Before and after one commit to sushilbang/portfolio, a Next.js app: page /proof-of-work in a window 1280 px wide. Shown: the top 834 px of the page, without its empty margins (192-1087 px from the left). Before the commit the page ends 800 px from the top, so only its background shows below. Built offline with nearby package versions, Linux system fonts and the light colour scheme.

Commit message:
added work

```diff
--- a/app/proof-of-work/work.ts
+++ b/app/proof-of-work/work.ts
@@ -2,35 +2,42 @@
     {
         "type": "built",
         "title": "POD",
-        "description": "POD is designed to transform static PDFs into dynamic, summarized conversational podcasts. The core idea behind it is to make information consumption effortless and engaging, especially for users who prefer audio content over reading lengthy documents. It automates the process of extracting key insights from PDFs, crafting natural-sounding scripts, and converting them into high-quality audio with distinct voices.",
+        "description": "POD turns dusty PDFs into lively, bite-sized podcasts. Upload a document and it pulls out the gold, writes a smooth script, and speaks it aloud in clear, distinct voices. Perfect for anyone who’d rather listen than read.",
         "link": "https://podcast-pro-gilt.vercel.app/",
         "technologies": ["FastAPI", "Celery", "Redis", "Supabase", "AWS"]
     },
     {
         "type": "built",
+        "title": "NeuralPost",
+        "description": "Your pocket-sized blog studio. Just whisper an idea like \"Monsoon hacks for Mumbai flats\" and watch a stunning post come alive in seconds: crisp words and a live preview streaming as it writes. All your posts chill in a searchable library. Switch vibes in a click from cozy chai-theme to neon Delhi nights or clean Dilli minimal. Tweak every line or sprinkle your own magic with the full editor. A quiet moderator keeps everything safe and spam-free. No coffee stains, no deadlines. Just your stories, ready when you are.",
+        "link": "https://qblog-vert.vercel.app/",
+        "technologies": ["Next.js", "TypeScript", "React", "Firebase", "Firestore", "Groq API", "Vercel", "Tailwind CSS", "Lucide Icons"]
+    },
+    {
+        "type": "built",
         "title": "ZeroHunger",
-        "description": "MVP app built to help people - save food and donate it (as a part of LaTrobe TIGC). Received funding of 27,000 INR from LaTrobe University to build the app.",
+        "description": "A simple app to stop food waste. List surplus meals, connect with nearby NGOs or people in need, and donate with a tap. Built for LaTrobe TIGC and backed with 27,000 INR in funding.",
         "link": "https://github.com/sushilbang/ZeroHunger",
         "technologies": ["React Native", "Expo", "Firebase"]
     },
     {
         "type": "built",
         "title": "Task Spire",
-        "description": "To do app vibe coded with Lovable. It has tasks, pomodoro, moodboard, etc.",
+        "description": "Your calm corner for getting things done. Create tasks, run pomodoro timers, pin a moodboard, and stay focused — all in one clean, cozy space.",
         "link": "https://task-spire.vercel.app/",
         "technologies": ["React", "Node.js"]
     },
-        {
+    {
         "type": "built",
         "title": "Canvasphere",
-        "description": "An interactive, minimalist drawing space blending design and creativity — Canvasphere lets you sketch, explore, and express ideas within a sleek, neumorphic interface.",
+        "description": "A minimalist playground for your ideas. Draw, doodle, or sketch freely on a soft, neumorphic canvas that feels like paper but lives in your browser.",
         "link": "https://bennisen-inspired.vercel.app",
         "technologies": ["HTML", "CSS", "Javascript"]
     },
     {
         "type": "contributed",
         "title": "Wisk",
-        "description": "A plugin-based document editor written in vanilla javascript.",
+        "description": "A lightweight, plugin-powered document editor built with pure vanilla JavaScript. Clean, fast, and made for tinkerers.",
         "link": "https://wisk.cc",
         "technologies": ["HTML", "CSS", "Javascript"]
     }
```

- - - - - - -

(TASK DESCRIPTION):
When you reach the end of the data, retype all of it exactly.

(WRITTEN ANSWER):
Before and after one commit to sushilbang/portfolio, a Next.js app: page /proof-of-work in a window 1280 px wide. Shown: the top 834 px of the page, without its empty margins (192-1087 px from the left). Before the commit the page ends 800 px from the top, so only its background shows below. Built offline with nearby package versions, Linux system fonts and the light colour scheme.

Commit message:
added work

```diff
--- a/app/proof-of-work/work.ts
+++ b/app/proof-of-work/work.ts
@@ -2,35 +2,42 @@
     {
         "type": "built",
         "title": "POD",
-        "description": "POD is designed to transform static PDFs into dynamic, summarized conversational podcasts. The core idea behind it is to make information consumption effortless and engaging, especially for users who prefer audio content over reading lengthy documents. It automates the process of extracting key insights from PDFs, crafting natural-sounding scripts, and converting them into high-quality audio with distinct voices.",
+        "description": "POD turns dusty PDFs into lively, bite-sized podcasts. Upload a document and it pulls out the gold, writes a smooth script, and speaks it aloud in clear, distinct voices. Perfect for anyone who’d rather listen than read.",
         "link": "https://podcast-pro-gilt.vercel.app/",
         "technologies": ["FastAPI", "Celery", "Redis", "Supabase", "AWS"]
     },
     {
         "type": "built",
+        "title": "NeuralPost",
+        "description": "Your pocket-sized blog studio. Just whisper an idea like \"Monsoon hacks for Mumbai flats\" and watch a stunning post come alive in seconds: crisp words and a live preview streaming as it writes. All your posts chill in a searchable library. Switch vibes in a click from cozy chai-theme to neon Delhi nights or clean Dilli minimal. Tweak every line or sprinkle your own magic with the full editor. A quiet moderator keeps everything safe and spam-free. No coffee stains, no deadlines. Just your stories, ready when you are.",
+        "link": "https://qblog-vert.vercel.app/",
+        "technologies": ["Next.js", "TypeScript", "React", "Firebase", "Firestore", "Groq API", "Vercel", "Tailwind CSS", "Lucide Icons"]
+    },
+    {
+        "type": "built",
         "title": "ZeroHunger",
-        "description": "MVP app built to help people - save food and donate it (as a part of LaTrobe TIGC). Received funding of 27,000 INR from LaTrobe University to build the app.",
+        "description": "A simple app to stop food waste. List surplus meals, connect with nearby NGOs or people in need, and donate with a tap. Built for LaTrobe TIGC and backed with 27,000 INR in funding.",
         "link": "https://github.com/sushilbang/ZeroHunger",
         "technologies": ["React Native", "Expo", "Firebase"]
     },
     {
         "type": "built",
         "title": "Task Spire",
-        "description": "To do app vibe coded with Lovable. It has tasks, pomodoro, moodboard, etc.",
+        "description": "Your calm corner for getting things done. Create tasks, run pomodoro timers, pin a moodboard, and stay focused — all in one clean, cozy space.",
         "link": "https://task-spire.vercel.app/",
         "technologies": ["React", "Node.js"]
     },
-        {
+    {
         "type": "built",
         "title": "Canvasphere",
-        "description": "An interactive, minimalist drawing space blending design and creativity — Canvasphere lets you sketch, explore, and express ideas within a sleek, neumorphic interface.",
+        "description": "A minimalist playground for your ideas. Draw, doodle, or sketch freely on a soft, neumorphic canvas that feels like paper but lives in your browser.",
         "link": "https://bennisen-inspired.vercel.app",
         "technologies": ["HTML", "CSS", "Javascript"]
     },
     {
         "type": "contributed",
         "title": "Wisk",
-        "description": "A plugin-based document editor written in vanilla javascript.",
+        "description": "A lightweight, plugin-powered document editor built with pure vanilla JavaScript. Clean, fast, and made for tinkerers.",
         "link": "https://wisk.cc",
         "technologies": ["HTML", "CSS", "Javascript"]
     }
```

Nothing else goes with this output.